**RECORDED DATA:**
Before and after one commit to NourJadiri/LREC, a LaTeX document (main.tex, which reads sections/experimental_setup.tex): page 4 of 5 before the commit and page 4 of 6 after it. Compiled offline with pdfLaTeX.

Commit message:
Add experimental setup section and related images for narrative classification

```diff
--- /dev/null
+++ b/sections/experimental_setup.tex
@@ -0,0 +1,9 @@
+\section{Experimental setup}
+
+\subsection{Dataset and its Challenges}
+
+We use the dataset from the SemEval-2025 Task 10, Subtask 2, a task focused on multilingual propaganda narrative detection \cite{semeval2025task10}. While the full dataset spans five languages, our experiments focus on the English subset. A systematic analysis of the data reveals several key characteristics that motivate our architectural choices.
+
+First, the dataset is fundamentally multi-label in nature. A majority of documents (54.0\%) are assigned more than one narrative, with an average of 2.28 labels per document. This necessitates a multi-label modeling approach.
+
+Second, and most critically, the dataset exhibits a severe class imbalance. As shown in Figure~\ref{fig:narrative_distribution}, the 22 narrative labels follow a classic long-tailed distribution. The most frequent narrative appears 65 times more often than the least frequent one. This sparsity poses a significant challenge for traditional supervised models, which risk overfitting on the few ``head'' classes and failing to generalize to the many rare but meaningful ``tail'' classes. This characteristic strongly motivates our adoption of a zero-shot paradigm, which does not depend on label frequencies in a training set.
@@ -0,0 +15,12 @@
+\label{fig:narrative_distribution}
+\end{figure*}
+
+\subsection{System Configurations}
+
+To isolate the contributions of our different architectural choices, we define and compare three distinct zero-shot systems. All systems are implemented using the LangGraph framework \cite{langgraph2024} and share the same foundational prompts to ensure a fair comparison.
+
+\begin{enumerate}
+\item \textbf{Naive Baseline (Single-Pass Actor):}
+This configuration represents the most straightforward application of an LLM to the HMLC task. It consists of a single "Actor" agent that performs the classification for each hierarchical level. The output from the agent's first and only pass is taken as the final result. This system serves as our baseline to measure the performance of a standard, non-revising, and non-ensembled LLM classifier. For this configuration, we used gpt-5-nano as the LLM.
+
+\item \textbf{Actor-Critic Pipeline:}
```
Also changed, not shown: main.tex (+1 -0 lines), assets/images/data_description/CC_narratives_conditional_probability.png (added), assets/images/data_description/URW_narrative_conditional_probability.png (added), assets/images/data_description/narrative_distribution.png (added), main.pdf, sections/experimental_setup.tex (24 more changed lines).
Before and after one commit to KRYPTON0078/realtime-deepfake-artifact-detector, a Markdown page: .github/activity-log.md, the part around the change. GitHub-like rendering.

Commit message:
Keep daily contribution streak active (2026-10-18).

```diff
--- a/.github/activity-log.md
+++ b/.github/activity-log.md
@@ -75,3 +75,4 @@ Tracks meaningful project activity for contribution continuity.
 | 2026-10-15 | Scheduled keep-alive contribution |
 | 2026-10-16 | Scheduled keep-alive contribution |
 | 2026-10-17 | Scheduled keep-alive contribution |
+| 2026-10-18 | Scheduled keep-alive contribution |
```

**DIRECTIONS FOR THIS TASK:**
What you return must match the records exactly, line for line.

**EXPECTED ANSWER:**
Before and after one commit to NourJadiri/LREC, a LaTeX document (main.tex, which reads sections/experimental_setup.tex): page 4 of 5 before the commit and page 4 of 6 after it. Compiled offline with pdfLaTeX.

Commit message:
Add experimental setup section and related images for narrative classification

```diff
--- /dev/null
+++ b/sections/experimental_setup.tex
@@ -0,0 +1,9 @@
+\section{Experimental setup}
+
+\subsection{Dataset and its Challenges}
+
+We use the dataset from the SemEval-2025 Task 10, Subtask 2, a task focused on multilingual propaganda narrative detection \cite{semeval2025task10}. While the full dataset spans five languages, our experiments focus on the English subset. A systematic analysis of the data reveals several key characteristics that motivate our architectural choices.
+
+First, the dataset is fundamentally multi-label in nature. A majority of documents (54.0\%) are assigned more than one narrative, with an average of 2.28 labels per document. This necessitates a multi-label modeling approach.
+
+Second, and most critically, the dataset exhibits a severe class imbalance. As shown in Figure~\ref{fig:narrative_distribution}, the 22 narrative labels follow a classic long-tailed distribution. The most frequent narrative appears 65 times more often than the least frequent one. This sparsity poses a significant challenge for traditional supervised models, which risk overfitting on the few ``head'' classes and failing to generalize to the many rare but meaningful ``tail'' classes. This characteristic strongly motivates our adoption of a zero-shot paradigm, which does not depend on label frequencies in a training set.
@@ -0,0 +15,12 @@
+\label{fig:narrative_distribution}
+\end{figure*}
+
+\subsection{System Configurations}
+
+To isolate the contributions of our different architectural choices, we define and compare three distinct zero-shot systems. All systems are implemented using the LangGraph framework \cite{langgraph2024} and share the same foundational prompts to ensure a fair comparison.
+
+\begin{enumerate}
+\item \textbf{Naive Baseline (Single-Pass Actor):}
+This configuration represents the most straightforward application of an LLM to the HMLC task. It consists of a single "Actor" agent that performs the classification for each hierarchical level. The output from the agent's first and only pass is taken as the final result. This system serves as our baseline to measure the performance of a standard, non-revising, and non-ensembled LLM classifier. For this configuration, we used gpt-5-nano as the LLM.
+
+\item \textbf{Actor-Critic Pipeline:}
```
Also changed, not shown: main.tex (+1 -0 lines), assets/images/data_description/CC_narratives_conditional_probability.png (added), assets/images/data_description/URW_narrative_conditional_probability.png (added), assets/images/data_description/narrative_distribution.png (added), main.pdf, sections/experimental_setup.tex (24 more changed lines).
Before and after one commit to KRYPTON0078/realtime-deepfake-artifact-detector, a Markdown page: .github/activity-log.md, the part around the change. GitHub-like rendering.

Commit message:
Keep daily contribution streak active (2026-10-18).

```diff
--- a/.github/activity-log.md
+++ b/.github/activity-log.md
@@ -75,3 +75,4 @@ Tracks meaningful project activity for contribution continuity.
 | 2026-10-15 | Scheduled keep-alive contribution |
 | 2026-10-16 | Scheduled keep-alive contribution |
 | 2026-10-17 | Scheduled keep-alive contribution |
+| 2026-10-18 | Scheduled keep-alive contribution |
```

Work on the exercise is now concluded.